How many quarts in an ounce? Does a millimeter measure volume? Is that level? Where’s the lightswitch? Answer these questions and more with a combination of apps available for the iPhone, including Converter, Flashlight, RulerPhone and BubbleLevel. It’s like a toolkit in your phone (though I wouldn’t recommend trying to use it as a hammer).
The iPhone can be used as a universal remote control for almost any piece of modern electronic equipment. Open source projects like ngRC allow you to use your iPhone to control your Microsoft Windows XP or Vista Media Centers. The Intelliremote client for the iPhone also allows you to control Windows machines, though it works with a wider array of programs, like Winamp, iTunes and VLC. For the Mac purists out there, the standard Remote application released by Apple grants your iPhone control over iTunes on any computer on the same network. Great for parties. Freaky to the Amish.
Step aside XM, there’s a new (music) sheriff in town. Its name is iPhone, and it has dozens of music-listening options, ranging from Last.FM to Pandora and FlyCast, all which use different techniques to recommend music based on your particular taste. Oh and it’s free. It’s all free.
The iPhone has a smaller screen than e-book-specific hardware like the Kindle, but it also has some well-designed apps that make the reading experience just as enjoyable. The humble Stanza allows users to elegantly organize their e-book collection, and even to upload their own e-books in PDF form. Fictionwise, Inc’s eReader has less functionality, but a shorter learning curve as well, making it a good choice for your grandmother or near-sighted uncle to use on their iPhones.
Cancel your magazine subscriptions! Save that paper for napkins, because with an iPhone in hand, you have access to the Zinio Mobile Newsstand, which proudly displays its top-selling titles in their entirety free for iPhone users. Texterity is also participating in the free periodical push, making over 50 consumer and business magazines available for iPhone users through their interface.
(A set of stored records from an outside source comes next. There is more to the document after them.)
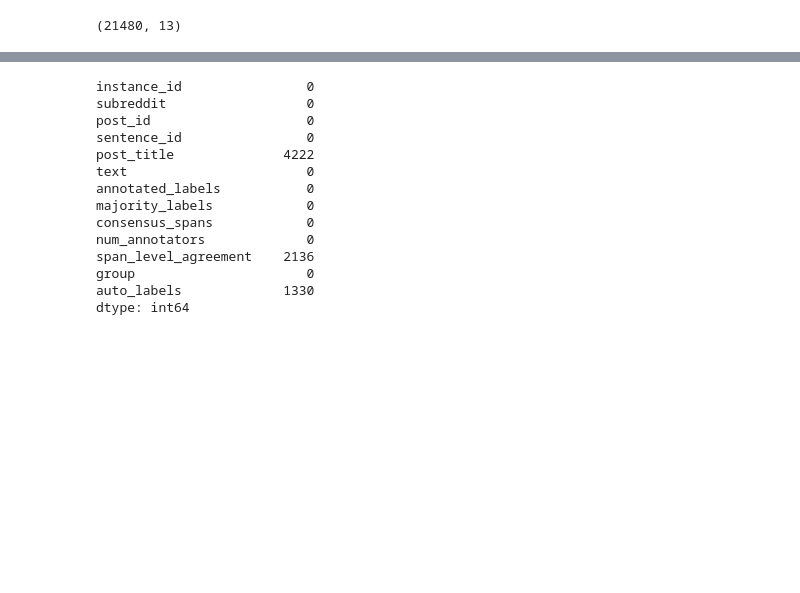
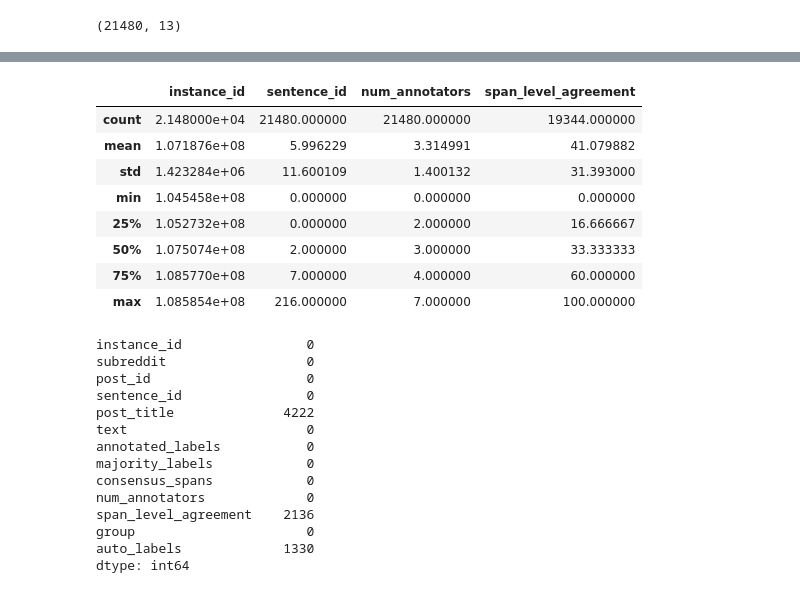
Before and after one commit to DanielZagrean/NLP_Bioread_Reddit_2025W, a Jupyter notebook: code/exploration.ipynb, the cells around one changed output, grey strips where cells are left out. Cells and saved outputs as stored; diff of their text form; code cells hidden in the pictures; blank space fills up the shorter version.

```diff
--- a/code/exploration.ipynb
+++ b/code/exploration.ipynb
@@ -23,6 +40,18 @@ df.head()
 | 2 | 104545803 | offmychest | 11zyznk | 0 | I miss being a "sex worker" even ... | I , 23F , have been dating my boy... | ['[{"end":6,"text":"I , 23","star... | ['per:age'] | ... |
 | 3 | 104545804 | offmychest | xky3fc | 1 | everyone is losing love for me | The people in my life whom I owe ... | ['[{"end":79,"text":"my mother an... | ['per: other family members'] | ... |
 | 4 | 104545805 | offmychest | y0i42x | 1 | I absolutely HATE remote work | I live in a house with my boyfrie... | ['[{"end":35,"text":"my boyfriend... | ['possessions', 'unclear / uncert... | ... |
+# %%
+df.describe()
+# %% [output]
+|  | instance_id | sentence_id | num_annotators | span_level_agreement |
+| count | 2.148000e+04 | 21480.000000 | 21480.000000 | 19344.000000 |
+| mean | 1.071876e+08 | 5.996229 | 3.314991 | 41.079882 |
+| std | 1.423284e+06 | 11.600109 | 1.400132 | 31.393000 |
+| min | 1.045458e+08 | 0.000000 | 0.000000 | 0.000000 |
+| 25% | 1.052732e+08 | 0.000000 | 2.000000 | 16.666667 |
+| 50% | 1.075074e+08 | 2.000000 | 3.000000 | 33.333333 |
+| 75% | 1.085770e+08 | 7.000000 | 4.000000 | 60.000000 |
+| max | 1.085854e+08 | 216.000000 | 7.000000 | 100.000000 |
 # %%
 df.isnull().sum()
 # %% [output]
```
Also changed, not shown: parts of 12 cells of this notebook.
Reading the New York Times on an iPhone is a snap with the NYTimes app. Streaming the most up-to-date news is just a button-tap away. Check out the Australian News and Russian News apps as well, for a taste of what they’re reading overseas. Ever without apps, more and more local newspapers are optimizing their websites for iPhone viewing. Those who don’t are generally still legible, too, so the Backwoods Technology Hater Gazette might even be available for online consumption with the iPhone.
What gadgets do you use to replace a handful of other gadgets? Let me know below!
Update: April 22, 2016
Okay, so this is great. It looks like the iPhone that I owned at this time I wrote this post was the iPhone 3G, which, you’ll note, is a bit of a Newton compared to today’s models.
I want to make that clear, because it kind of puts the above post in perspective.
Can we talk about the 1.3 megapixel camera? Or the 480×320 resolution? And that it’s a lovely replacement for your portable DVD player! I’m pretty sure this must have been pre-App Store, as well, based on the number of links to independent develop sites for those apps.
But moving past the geek-worthy time capsule that this post turned out to be, I want to note that this marks a moment that I’ve returned to several times over the years in which I flurried between bigger-picture philosophical musings and highly practical how-to style posts. I ended up refocusing on the former eventually, and I tend to relegate the latter elsewhere, but you’ll see a lot of this, particularly early on, before I knew exactly what I wanted this blog to be.